Monitoring is best ensured through joint continuous coordination, involving the organisation responsible for the management of the World Heritage Site together with all relevant institutions/authorities at the national, regional and local levels.
The staff of the organisation managing the World Heritage Property should be provided with appropriate training when they join the organisation. Thereafter, a training programme should be devised to match the needs of the staff individually and the organisation as an entity. This will allow the staff to be adequately equipped to perform and thus ensure the maintenance of the attributes of the World Heritage Property. The recruitment of staff from within the local community, even if they do not possess the full profile required for the job, may encourage and motivate the community to support and even actively engage in the management and protection of the World Heritage Site. This implies of course that the staff should be immediately provided with appropriate training to be able to perform effectively. Such strategy results in empowerment of the local community.
Awareness and sensitization campaigns targeting and involving the young generation specially ensure perpetuity of the World Heritage site.
All those practices mentioned could be useful to other sites as well through developing the same strategies and processes while at the same time adapting them to their actual environment. They could provide ways and means to manage effectively World Heritage Sites and to control and guide development on such sites. Adopting these strategies will result in increased partnership and involvement from stakeholders for the management and preservation of World Heritage Sites.
One-off Initiative for the recognition of best practices
The World Heritage Capacity Building Strategy, adopted by the World Heritage Committee in 2011, responds to the identified needs of a diverse and growing audience for capacity building for World Heritage conservation and management activities. Development of resource materials such as best practice case studies and communication tools are among the activities foreseen by the strategy to improve these capacities.

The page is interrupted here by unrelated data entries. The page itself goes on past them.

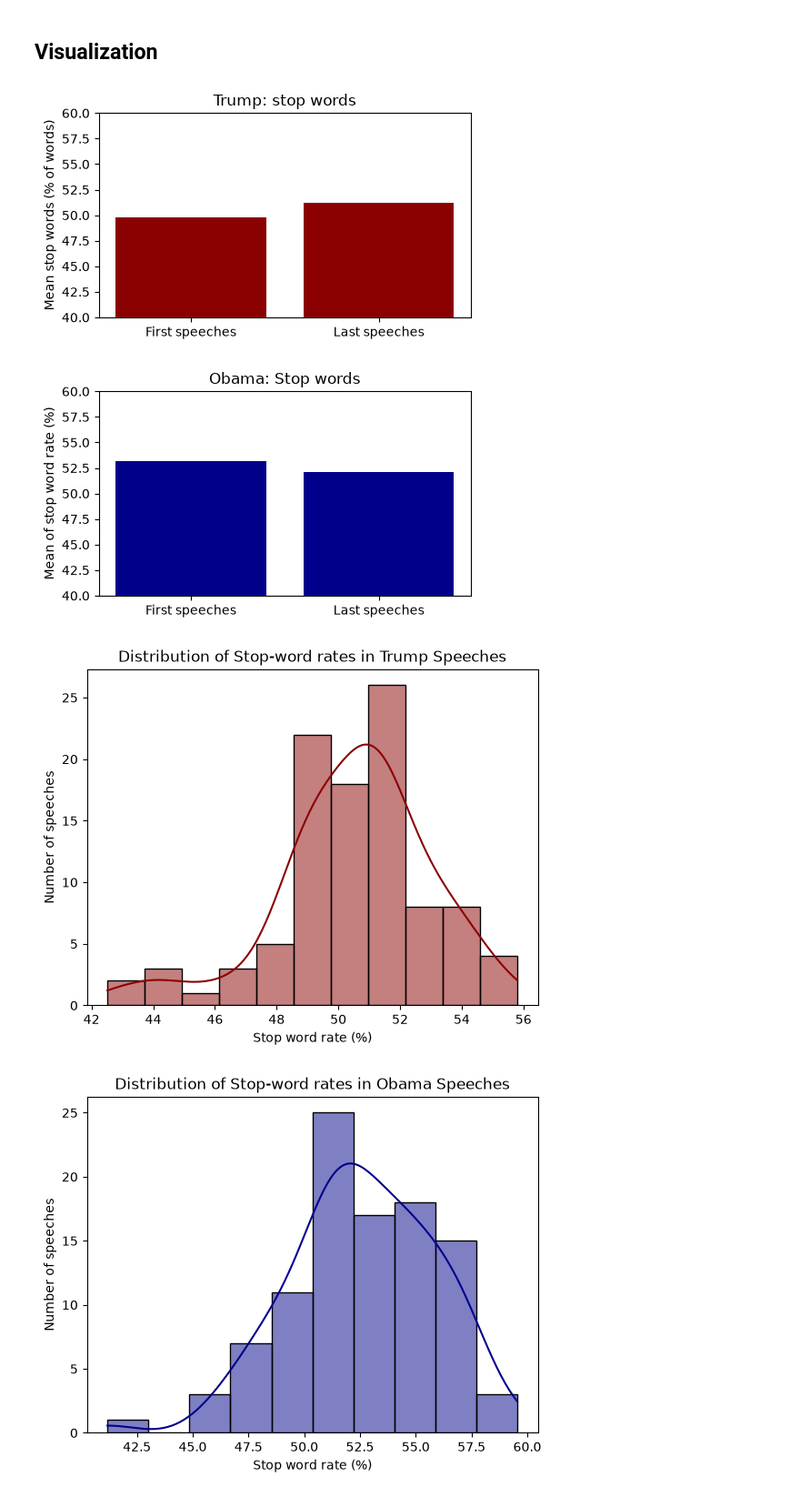
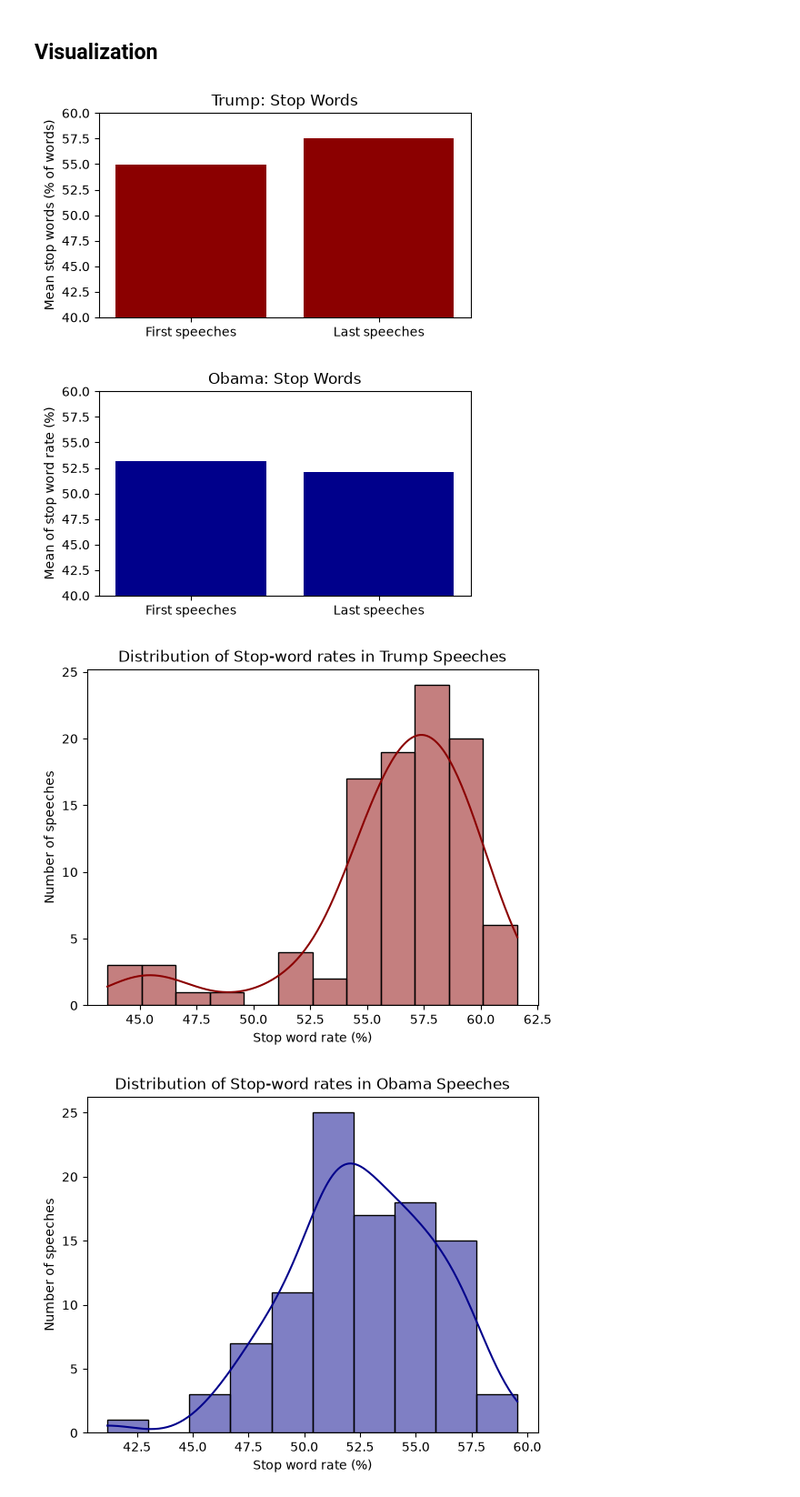
Before and after one commit to howlou/Trump-shit, a Jupyter notebook: Comparison_NLP.ipynb, the cells around one changed output. Shown at 91% size. Saved outputs shown, nothing was run; the diff lists cells and outputs as text; code cells hidden in the pictures.

```diff
--- a/Comparison_NLP.ipynb
+++ b/Comparison_NLP.ipynb
@@ -26,8 +26,7 @@ trump = pd.concat([full_trump.iloc[7:57], full_trump.iloc[-50:]]).reset_index(dr
 #(sub 1.2 working with data)
 # %%
 #extract the relevant columns/data and change the order of the columns
-trump = trump[['date', 'title','transcript', 'word_count', 'stop_word_count', 'non_stopwords']].copy()
-#change order of columns
+trump = trump[['date', 'title','transcript']]
 obama = obama[['date', 'title', 'transcript']]
 
 #(sub 1.3 working with data)
@@ -34,7 +35,8 @@ obama = obama[['date', 'title', 'transcript']]
 # %%
-#add 'word_count', 'stop_word_count', 'non_stopwords' to the obama dataset
 from gensim.utils import simple_preprocess
 from nltk.corpus import stopwords
+
+#obama preprocess
 
 #tokenize, lowercase, removes punctuation, count the words
 obama['word_count'] = [
@@ -57,11 +59,32 @@ obama['non_stopwords'] = [
 #calculate stopwords as a percentage of all words
 obama['stop_word_rate'] = (obama['stop_word_count'] / obama['word_count'] * 100)
 
+
+#trump preprocess
+
+#tokenize, lowercase, removes punctuation, count the words
+trump['word_count'] = [
+    len(simple_preprocess(speech, min_len=1, max_len=100))
+    for speech in trump['transcript']]
+
+#count the stopwords
+stop_words = stopwords.words('english')
+trump['stop_word_count'] = [
+    len([word for word in simple_preprocess(speech, min_len=1, max_len=100)
+         if word in stop_words])
+    for speech in trump['transcript']]
+
+#extract non_stopwords
+trump['non_stopwords'] = [
+    ' '.join([word for word in simple_preprocess(speech)
+              if word not in stop_words])
+    for speech in trump['transcript']]
+
 #add back stop_word_rate for Trump, our own calculation
 trump['stop_word_rate'] = (trump['stop_word_count'] / trump['word_count'] * 100)
 
 
-#print these to control
+#just to check if everything looks ok
 print(f'Number of selected Trump speeches:', len(trump))
 display(trump[:5], trump[-5:])
 
@@ -105,36 +128,36 @@ import matplotlib.pyplot as plt
 #compare 50 first vs 50 last speeches
 
 #calculating the mean of trumps first vs last speeches
 trump_rates = [trump['stop_word_rate'].iloc[:50].mean(),
                trump['stop_word_rate'].iloc[-50:].mean()]
 
 fig, ax = plt.subplots(figsize=(5, 3))
 ax.bar(['First speeches', 'Last speeches'],
        trump_rates,
        color=['darkred'])
-ax.set_title('Trump: stop words')
+ax.set_title('Trump: Stop Words')
 ax.set_ylabel('Mean stop words (% of words)')
 ax.set_ylim(40,60)
 plt.tight_layout()
 plt.show()
 
 #obama first vs last speeches
 obama_rates = [obama['stop_word_rate'].iloc[:50].mean(),
                obama['stop_word_rate'].iloc[-50:].mean()]
 
 fig, ax = plt.subplots(figsize=(5, 3))
 ax.bar(['First speeches', 'Last speeches'],
        obama_rates,
        color=['darkblue'])
-ax.set_title('Obama: Stop words')
+ax.set_title('Obama: Stop Words')
 ax.set_ylabel('Mean of stop word rate (%)')
 ax.set_ylim(40,60)
 plt.tight_layout()
 plt.show()
 
 #(sub 1.4 visualisations)
 # %% [output]
-[figure, old version]
+[figure, new version]
 [figure]
 # %%
 #visualize distribution of stop word rates (% of speech that is stopwords)
@@ -152,7 +175,7 @@ plt.show()
 
 #(sub 1.4 visualisations)
 # %% [output]
-[figure, old version]
+[figure, new version]
 # %%
 #visualize distribution of stop word rates (% of speech that is stopwords)
 sns.histplot(
```
Also changed, not shown: parts of 6 cells of this notebook.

An example of an innovative capacity building initiative is the recently concluded Recognition of Best Practice in World Heritage Management. This initiative, requested by the World Heritage Committee and carried out within the framework of the 40th anniversary of the World Heritage Convention in 2012, solicited applications from World Heritage properties which had demonstrated new and creative ways of managing their sites. Twenty-three submissions were received and evaluated by a 10-member international selection committee which included the representatives of the Convention’s Advisory Bodies, ICCROM, ICOMOS and IUCN. The Historic Town of Vigan in the Philippines was chosen as a best practice achieved with relatively limited resources, a good integration of the local community in many aspects of the sustainable conservation and management of the property and with an interesting multi-faceted approach to the protection of the site.
Management practices recognized as being successful and sustainable can include everything from involving local people in site management, to creating innovative policies and regulating tourism. There are sites that include students from local schools in the management of the site (Slovenia), train local inhabitants as tour guides (Peru), or even put up nylon fences to protect villagers from straying tigers from the Sundarbans National Park (India). Sharing these practices helps other sites find solutions that work.
This initiative provides incentives for States Parties and site managers to reflect on their management practices and explore improvement possibilities.
Consult more best practice examples
- Acropolis, Athens
- Archaeological Ensemble of Mérida
- Boyana Church
- Coffee Cultural Landscape of Colombia
- Cueva de las Manos, Río Pinturas
- Fossil Hominid Sites of South Africa
- Gros Morne National Park
- Historic and Architectural Complex of the Kazan Kremlin
- Historic Areas of Istanbul
- Historic Centre of Oaxaca and Archaeological Site of Monte Albán
- Historic City of Vigan
- Historic Monuments of Ancient Kyoto (Kyoto, Uji and Otsu Cities)
- Jiuzhaigou Valley Scenic and Historic Interest Area
- Land of Frankincense
- Le Morne Cultural Landscape
- Medieval City of Rhodes
- Mogao Caves
- Old Havana and its Fortification System
- SGang Gwaay
- Sacred City of Caral-Supe
- San Marino Historic Centre and Mount Titano
- Škocjan Caves
- Sundarbans National Park
- Teide National Park
- Wet Tropics of Queensland